  • The British Society of Gastroenterology, the Association of Coloproctology of Great Britain, and Ireland/Public Health England released guidelines for surveillance after polypectomy or colorectal cancer resection.

Why this matters

  • The guidelines are the first to incorporate the introduction of national bowel cancer screening and are also the first to include recommendations for surveillance after resection of either adenomatous or serrated polyps.
  • The guidelines are an update to guidelines last revised in 2010.

Key points

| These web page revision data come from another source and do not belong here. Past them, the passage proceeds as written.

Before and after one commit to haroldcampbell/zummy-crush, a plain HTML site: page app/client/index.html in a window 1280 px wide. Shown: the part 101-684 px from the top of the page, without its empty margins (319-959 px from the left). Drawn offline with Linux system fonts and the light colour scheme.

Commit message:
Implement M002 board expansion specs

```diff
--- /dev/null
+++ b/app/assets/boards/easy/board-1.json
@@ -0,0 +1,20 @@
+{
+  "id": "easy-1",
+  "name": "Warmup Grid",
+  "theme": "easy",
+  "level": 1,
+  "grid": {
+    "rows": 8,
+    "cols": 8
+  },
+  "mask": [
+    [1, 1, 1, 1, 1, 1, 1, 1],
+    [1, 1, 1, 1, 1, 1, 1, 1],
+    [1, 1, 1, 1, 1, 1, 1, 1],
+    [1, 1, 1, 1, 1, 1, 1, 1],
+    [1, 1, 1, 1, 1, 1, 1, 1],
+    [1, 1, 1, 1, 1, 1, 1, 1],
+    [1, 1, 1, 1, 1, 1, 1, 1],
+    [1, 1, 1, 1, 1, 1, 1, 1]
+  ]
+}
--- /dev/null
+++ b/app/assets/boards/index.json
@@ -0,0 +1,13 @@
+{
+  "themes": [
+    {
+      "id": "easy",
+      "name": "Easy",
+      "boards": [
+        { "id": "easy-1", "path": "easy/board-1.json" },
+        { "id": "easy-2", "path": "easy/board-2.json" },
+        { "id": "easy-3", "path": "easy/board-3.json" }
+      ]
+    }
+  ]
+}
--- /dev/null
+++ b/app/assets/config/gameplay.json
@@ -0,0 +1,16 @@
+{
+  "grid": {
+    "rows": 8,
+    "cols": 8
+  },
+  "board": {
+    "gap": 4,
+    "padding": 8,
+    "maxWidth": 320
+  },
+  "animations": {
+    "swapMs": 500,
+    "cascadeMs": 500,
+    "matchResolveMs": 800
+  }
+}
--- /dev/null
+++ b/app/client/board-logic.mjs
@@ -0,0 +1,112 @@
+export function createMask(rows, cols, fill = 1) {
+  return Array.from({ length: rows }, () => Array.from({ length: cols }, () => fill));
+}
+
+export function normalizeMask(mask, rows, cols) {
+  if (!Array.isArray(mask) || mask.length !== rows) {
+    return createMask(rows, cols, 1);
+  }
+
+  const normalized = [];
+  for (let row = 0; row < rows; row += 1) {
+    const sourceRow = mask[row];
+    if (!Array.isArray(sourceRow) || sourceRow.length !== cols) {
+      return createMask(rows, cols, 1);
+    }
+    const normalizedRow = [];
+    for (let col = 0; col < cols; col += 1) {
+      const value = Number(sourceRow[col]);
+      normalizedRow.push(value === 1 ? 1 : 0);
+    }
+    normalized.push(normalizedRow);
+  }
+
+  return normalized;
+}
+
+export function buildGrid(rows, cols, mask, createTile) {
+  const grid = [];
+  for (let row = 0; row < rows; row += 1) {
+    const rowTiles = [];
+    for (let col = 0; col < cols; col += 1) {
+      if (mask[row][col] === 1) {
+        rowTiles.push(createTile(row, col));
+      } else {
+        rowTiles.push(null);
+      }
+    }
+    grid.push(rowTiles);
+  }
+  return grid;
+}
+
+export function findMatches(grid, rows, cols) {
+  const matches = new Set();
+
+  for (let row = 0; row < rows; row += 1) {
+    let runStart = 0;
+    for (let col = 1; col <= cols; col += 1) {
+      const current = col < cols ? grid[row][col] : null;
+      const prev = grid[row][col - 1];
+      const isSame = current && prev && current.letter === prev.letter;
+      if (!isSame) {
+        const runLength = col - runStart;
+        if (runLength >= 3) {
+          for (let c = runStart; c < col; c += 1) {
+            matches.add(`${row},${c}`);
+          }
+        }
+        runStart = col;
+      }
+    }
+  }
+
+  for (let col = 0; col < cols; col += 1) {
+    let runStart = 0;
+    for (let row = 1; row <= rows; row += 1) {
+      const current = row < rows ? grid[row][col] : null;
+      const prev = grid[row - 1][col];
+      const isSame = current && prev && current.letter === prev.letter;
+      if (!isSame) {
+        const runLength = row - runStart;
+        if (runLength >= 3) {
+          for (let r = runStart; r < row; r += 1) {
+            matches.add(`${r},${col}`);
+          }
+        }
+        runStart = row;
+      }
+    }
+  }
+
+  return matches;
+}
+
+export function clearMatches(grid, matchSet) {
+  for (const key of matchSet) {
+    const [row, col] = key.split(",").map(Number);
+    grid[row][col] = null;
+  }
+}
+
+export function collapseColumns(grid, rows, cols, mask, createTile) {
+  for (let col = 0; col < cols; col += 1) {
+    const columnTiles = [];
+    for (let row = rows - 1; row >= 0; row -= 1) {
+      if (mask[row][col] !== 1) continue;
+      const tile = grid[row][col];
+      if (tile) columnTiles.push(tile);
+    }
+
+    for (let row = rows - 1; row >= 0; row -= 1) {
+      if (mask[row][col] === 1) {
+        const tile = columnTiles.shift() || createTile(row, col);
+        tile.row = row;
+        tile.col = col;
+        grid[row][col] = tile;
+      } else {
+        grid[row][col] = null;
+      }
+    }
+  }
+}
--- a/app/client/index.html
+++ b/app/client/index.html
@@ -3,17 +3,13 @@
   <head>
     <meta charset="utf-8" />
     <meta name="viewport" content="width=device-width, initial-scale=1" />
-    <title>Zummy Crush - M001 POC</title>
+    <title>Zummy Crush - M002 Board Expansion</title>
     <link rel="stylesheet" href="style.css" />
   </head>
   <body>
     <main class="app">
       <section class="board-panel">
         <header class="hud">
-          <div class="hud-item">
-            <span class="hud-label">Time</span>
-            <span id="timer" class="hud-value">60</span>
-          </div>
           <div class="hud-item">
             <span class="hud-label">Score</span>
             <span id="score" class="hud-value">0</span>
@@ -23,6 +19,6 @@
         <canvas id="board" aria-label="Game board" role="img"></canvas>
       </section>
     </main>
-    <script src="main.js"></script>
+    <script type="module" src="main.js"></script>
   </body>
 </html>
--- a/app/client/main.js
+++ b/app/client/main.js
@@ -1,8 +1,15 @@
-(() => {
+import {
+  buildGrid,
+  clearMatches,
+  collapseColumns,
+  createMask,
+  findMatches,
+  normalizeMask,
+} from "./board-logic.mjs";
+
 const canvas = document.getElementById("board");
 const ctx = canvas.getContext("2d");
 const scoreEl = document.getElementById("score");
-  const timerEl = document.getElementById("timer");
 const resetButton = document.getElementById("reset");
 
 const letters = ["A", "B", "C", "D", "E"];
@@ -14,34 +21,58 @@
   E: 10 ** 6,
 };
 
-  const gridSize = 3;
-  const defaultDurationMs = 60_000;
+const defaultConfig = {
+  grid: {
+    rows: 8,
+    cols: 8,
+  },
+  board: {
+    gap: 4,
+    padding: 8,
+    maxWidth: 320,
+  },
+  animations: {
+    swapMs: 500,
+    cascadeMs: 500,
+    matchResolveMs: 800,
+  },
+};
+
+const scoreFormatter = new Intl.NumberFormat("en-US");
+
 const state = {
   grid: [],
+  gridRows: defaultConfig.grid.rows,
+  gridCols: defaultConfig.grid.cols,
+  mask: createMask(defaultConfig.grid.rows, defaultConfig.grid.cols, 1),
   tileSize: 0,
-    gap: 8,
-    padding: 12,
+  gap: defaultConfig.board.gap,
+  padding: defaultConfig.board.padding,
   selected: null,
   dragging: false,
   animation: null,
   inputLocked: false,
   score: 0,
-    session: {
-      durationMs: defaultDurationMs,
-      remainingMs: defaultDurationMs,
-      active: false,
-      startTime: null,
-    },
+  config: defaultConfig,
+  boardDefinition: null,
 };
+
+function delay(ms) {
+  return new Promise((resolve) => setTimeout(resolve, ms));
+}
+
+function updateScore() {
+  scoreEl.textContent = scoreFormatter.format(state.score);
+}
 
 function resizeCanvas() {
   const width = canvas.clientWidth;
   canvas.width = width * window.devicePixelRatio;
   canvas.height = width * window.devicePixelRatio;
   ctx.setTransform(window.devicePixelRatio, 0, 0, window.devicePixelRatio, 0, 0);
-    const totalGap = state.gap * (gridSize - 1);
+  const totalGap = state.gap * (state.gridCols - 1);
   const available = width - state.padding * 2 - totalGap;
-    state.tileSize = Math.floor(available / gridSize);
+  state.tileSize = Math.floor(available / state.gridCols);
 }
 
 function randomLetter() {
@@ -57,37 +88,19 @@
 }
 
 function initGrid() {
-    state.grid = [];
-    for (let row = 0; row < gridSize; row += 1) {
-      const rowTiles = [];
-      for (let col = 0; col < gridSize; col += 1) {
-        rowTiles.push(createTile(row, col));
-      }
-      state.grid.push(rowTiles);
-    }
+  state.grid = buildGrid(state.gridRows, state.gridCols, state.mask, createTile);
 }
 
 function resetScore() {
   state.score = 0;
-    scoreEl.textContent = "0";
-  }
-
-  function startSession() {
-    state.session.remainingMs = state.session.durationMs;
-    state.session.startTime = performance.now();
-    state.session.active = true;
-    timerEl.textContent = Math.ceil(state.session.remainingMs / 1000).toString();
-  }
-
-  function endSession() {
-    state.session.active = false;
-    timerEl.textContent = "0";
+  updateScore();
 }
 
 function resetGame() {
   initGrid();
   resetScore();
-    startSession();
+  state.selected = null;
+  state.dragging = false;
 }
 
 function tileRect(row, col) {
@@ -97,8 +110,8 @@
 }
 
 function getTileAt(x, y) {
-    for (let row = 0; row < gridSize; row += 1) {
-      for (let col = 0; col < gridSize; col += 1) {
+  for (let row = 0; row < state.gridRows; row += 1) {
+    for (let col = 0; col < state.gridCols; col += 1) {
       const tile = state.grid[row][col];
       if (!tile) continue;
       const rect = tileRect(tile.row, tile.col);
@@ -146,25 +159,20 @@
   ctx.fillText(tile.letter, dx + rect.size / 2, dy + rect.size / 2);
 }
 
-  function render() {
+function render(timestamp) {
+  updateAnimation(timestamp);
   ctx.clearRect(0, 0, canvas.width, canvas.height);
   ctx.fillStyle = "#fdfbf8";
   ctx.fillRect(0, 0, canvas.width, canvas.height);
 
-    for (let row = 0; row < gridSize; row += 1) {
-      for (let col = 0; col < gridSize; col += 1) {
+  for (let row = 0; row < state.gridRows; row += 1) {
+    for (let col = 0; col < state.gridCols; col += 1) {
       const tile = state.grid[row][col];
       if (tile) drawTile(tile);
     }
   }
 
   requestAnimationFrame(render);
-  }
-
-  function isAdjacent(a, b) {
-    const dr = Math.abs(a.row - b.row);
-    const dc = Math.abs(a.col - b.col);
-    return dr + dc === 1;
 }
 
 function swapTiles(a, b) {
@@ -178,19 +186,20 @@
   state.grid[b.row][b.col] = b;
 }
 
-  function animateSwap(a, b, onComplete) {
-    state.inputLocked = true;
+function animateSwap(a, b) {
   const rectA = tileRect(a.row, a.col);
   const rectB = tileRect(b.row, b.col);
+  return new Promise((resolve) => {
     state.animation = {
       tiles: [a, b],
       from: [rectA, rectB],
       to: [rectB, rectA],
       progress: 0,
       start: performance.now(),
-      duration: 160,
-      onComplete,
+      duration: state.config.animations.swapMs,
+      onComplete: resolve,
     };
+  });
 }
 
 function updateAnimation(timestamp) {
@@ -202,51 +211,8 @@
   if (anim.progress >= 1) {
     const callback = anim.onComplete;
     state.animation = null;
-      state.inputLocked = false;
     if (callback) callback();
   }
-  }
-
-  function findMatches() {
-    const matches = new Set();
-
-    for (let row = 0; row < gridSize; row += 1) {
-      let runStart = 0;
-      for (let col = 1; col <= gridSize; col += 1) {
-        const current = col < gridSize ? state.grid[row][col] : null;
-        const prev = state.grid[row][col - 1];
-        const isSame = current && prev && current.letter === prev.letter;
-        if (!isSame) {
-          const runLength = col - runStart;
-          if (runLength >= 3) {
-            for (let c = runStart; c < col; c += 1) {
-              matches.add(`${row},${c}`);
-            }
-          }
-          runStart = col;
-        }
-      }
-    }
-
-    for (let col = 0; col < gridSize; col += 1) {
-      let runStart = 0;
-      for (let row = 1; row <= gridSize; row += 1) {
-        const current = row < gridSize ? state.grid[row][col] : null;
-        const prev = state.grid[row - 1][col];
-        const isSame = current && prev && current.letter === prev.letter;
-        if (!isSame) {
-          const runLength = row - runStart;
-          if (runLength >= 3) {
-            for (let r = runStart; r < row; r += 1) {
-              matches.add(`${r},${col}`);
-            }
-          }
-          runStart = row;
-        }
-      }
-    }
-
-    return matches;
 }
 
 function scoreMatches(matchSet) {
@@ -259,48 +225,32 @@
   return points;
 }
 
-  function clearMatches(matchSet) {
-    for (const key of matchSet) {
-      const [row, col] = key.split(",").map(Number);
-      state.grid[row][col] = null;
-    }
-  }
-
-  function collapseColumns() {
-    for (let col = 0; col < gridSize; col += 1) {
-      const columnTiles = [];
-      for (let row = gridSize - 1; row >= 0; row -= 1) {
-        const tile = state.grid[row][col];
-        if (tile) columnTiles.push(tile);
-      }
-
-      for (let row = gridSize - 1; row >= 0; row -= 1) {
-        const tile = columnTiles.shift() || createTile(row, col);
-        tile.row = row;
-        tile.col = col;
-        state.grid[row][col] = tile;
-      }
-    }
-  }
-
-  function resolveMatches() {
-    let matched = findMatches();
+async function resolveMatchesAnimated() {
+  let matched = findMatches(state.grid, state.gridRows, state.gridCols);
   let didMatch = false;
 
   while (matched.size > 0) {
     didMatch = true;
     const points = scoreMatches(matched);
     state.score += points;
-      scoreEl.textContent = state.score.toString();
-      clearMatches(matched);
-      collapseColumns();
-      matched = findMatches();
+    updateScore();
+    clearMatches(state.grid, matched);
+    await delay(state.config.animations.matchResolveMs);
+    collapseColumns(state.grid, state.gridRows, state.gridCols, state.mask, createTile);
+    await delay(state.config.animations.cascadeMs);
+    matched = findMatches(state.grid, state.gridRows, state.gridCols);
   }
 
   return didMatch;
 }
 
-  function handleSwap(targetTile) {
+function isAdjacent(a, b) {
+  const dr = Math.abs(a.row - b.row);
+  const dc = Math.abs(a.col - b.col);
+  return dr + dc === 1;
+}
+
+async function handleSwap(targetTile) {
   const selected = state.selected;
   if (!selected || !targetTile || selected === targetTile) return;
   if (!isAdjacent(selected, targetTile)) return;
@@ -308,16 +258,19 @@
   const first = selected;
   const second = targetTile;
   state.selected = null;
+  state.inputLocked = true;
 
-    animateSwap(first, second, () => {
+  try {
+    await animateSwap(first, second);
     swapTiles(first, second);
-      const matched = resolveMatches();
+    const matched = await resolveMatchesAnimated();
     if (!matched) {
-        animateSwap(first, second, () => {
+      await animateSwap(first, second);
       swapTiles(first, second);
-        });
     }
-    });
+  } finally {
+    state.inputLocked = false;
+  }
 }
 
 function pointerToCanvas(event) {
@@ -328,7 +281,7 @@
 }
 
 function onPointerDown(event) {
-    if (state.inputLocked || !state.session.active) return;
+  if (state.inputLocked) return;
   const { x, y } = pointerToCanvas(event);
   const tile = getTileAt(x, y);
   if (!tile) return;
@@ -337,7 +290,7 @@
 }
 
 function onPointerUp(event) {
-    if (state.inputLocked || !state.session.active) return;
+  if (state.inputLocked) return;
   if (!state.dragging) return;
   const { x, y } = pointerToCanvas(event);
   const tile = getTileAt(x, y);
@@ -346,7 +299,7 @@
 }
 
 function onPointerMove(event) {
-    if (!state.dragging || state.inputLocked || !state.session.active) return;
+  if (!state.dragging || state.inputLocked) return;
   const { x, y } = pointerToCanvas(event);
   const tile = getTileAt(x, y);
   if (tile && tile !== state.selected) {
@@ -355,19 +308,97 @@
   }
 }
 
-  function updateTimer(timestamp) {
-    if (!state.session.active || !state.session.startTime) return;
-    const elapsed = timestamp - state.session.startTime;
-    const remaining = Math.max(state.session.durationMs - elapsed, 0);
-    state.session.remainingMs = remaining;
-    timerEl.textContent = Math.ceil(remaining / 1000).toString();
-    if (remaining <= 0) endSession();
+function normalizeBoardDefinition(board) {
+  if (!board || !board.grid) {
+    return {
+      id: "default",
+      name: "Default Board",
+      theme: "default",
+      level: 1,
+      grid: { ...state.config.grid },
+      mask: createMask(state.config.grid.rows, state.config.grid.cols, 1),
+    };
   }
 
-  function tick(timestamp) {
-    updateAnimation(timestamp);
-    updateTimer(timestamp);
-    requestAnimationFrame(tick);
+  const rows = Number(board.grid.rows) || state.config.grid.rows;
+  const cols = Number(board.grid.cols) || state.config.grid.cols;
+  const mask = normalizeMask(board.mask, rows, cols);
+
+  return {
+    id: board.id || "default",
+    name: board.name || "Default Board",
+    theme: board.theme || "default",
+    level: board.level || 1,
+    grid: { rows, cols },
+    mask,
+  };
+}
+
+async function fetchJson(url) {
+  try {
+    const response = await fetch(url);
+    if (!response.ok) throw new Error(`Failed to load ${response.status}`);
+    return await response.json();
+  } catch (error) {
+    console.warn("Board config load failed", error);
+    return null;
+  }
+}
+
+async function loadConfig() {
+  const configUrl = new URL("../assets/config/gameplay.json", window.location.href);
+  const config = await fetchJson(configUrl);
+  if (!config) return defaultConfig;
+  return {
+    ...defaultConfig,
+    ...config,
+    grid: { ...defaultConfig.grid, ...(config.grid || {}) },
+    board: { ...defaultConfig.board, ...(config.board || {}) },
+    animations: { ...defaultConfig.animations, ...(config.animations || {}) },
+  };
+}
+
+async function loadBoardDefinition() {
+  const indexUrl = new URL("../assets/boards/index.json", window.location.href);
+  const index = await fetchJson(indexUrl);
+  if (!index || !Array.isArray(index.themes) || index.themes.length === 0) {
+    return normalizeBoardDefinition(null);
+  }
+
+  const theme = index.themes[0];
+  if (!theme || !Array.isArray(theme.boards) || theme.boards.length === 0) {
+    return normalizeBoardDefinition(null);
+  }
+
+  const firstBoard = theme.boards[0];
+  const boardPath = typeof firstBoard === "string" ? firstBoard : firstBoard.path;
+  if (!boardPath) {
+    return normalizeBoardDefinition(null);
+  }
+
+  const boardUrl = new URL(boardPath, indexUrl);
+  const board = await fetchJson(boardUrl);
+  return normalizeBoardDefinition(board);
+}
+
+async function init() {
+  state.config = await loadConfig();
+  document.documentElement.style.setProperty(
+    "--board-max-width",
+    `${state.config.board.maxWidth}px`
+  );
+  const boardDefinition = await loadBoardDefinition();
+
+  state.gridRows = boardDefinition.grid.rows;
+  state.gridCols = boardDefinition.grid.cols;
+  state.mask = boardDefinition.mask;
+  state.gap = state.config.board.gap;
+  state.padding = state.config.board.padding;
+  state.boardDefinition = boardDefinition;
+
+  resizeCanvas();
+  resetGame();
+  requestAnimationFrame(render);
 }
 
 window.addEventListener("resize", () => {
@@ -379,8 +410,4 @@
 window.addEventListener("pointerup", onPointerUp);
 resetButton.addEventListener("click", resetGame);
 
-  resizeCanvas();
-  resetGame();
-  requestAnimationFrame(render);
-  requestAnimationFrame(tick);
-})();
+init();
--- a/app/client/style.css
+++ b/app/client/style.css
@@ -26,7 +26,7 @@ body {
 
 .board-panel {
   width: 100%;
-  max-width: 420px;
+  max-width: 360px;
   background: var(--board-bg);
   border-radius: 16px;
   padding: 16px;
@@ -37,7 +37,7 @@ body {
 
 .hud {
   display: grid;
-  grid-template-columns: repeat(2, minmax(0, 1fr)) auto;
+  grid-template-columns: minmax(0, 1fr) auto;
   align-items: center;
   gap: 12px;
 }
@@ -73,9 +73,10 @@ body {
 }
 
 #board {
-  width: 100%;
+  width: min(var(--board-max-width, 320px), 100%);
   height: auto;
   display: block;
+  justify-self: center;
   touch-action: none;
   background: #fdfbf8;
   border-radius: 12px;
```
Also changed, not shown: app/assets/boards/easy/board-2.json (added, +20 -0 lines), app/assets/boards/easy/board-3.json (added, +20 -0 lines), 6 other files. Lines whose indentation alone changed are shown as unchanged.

  • This evidence-based framework applies to individuals aged ≥18 years.
  • The guidelines do not cover subjects with hereditary colorectal syndromes.
  • It is increasingly believed that most cancer prevention benefit comes with the initial polypectomy and that postpolypectomy surveillance benefits few patients.
  • The guidelines help define which patients should undergo surveillance after polypectomy or cancer resection, the appropriate surveillance interval, and when surveillance can stop.
  • High-risk individuals identified after polypectomy should have a one-off surveillance colonoscopy at 3 years. These include:
    • Those with ≥2 premalignant polyps with ≥1 advanced polyp.
    • Patients with ≥5 premalignant polyps.
  • Patients who underwent a colorectal cancer resection should have a clearance colonoscopy at 1 year, followed by a surveillance colonoscopy after 3 more years.